Pedro the tobacco dealer, Maria the dancer, José the sugar cane farmer, Martinez the musician, Conchita the fruit dealer, El Zorro the pickpocket, Miguel the lumberjack, Pablo the fence and Alonso the lawyer are the Cuban characters that appear in this game and each one of them is his own Function.
After visiting a Cuban, you put your figure on a building. You can choose one of three buildings; if it is occupied, you cannot use it. Now you use the function of the building. If you went to a port instead of a Cuban, you cannot use a building. In the harbor round, all players are allowed to load goods onto the ship. If the ship's demand is met, a new ship comes into port.
Use a building with your own figure
Any use of a building is voluntary. The buildings are: the bank, the casino, the church, the distillery, the port office, the cigar factory, the black market, the office, the sawmill, the newspaper publisher, the café and the customs office.
When the ship's demand is met or when the goods value marker is drawn on the checkered flag, a new ship arrives and you move the ship tile on the ship marker one space forward.
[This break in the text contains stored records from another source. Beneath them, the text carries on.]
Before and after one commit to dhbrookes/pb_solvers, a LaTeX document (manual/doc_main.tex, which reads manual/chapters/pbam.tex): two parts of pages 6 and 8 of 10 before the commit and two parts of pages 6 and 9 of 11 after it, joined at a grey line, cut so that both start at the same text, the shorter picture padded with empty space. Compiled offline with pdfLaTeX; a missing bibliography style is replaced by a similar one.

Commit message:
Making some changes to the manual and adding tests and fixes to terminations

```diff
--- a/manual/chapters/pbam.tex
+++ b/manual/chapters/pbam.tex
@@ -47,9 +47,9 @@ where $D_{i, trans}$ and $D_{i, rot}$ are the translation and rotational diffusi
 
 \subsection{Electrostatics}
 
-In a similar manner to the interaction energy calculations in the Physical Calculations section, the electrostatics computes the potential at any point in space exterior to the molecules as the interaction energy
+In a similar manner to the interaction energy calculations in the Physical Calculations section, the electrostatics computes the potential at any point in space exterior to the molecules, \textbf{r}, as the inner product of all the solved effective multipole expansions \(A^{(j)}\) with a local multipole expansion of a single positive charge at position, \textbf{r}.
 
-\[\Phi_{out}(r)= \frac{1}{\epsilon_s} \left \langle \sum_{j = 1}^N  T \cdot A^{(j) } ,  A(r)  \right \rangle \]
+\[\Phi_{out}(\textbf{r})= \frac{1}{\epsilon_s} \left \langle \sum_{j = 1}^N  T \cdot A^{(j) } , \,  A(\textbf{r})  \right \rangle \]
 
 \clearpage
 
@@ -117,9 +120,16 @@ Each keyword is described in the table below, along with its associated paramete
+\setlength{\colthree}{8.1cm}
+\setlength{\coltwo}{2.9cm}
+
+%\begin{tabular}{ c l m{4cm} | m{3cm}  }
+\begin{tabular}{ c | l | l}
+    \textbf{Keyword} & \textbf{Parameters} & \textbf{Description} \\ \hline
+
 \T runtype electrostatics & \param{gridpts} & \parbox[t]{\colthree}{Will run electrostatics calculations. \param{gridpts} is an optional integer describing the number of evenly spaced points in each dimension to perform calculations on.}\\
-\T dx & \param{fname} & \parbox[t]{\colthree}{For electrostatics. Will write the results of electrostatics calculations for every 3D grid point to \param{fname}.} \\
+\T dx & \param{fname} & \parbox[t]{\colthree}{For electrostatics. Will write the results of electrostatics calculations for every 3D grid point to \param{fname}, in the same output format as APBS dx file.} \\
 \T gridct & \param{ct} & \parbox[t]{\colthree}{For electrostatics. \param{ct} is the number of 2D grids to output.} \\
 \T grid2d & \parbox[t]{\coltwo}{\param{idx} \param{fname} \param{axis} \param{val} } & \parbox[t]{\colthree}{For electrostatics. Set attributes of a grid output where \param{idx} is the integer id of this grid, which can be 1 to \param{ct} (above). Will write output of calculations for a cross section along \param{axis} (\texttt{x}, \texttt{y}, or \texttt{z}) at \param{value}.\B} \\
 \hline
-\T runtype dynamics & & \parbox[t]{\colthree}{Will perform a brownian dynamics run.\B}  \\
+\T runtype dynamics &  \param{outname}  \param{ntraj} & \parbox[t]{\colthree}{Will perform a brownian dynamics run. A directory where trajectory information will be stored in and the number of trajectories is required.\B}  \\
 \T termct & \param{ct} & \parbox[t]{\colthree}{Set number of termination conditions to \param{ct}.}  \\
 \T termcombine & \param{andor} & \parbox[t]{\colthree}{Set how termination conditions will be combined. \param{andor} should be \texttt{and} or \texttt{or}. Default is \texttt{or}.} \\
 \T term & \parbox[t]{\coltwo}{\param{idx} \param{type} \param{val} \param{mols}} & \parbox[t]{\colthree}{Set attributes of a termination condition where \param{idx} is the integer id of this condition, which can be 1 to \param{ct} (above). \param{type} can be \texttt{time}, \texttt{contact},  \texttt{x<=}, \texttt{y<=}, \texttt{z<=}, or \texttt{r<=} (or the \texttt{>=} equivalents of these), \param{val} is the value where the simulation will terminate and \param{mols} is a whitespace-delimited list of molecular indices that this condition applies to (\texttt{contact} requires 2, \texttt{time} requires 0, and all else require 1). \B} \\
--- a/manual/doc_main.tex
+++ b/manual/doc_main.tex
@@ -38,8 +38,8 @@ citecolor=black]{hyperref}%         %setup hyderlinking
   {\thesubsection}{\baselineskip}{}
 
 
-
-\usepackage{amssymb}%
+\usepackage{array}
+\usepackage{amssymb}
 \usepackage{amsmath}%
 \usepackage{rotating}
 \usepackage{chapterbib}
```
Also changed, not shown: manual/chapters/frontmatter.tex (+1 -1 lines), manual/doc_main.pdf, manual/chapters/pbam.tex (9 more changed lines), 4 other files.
Together with Cuba and Havana, Santiago de Cuba forms one Family of games . Because the person and building cards are so well illustrated, there is no need to look up the rules, as many things are self-explanatory. The material is good except for the screen. This is too small and you have to be careful that the feet do not break off when you put them together. Long-term planning is difficult because the plan can quickly be changed again by the other players. In any case, a game with two or four works better than three and the short-term decisions are often more valuable.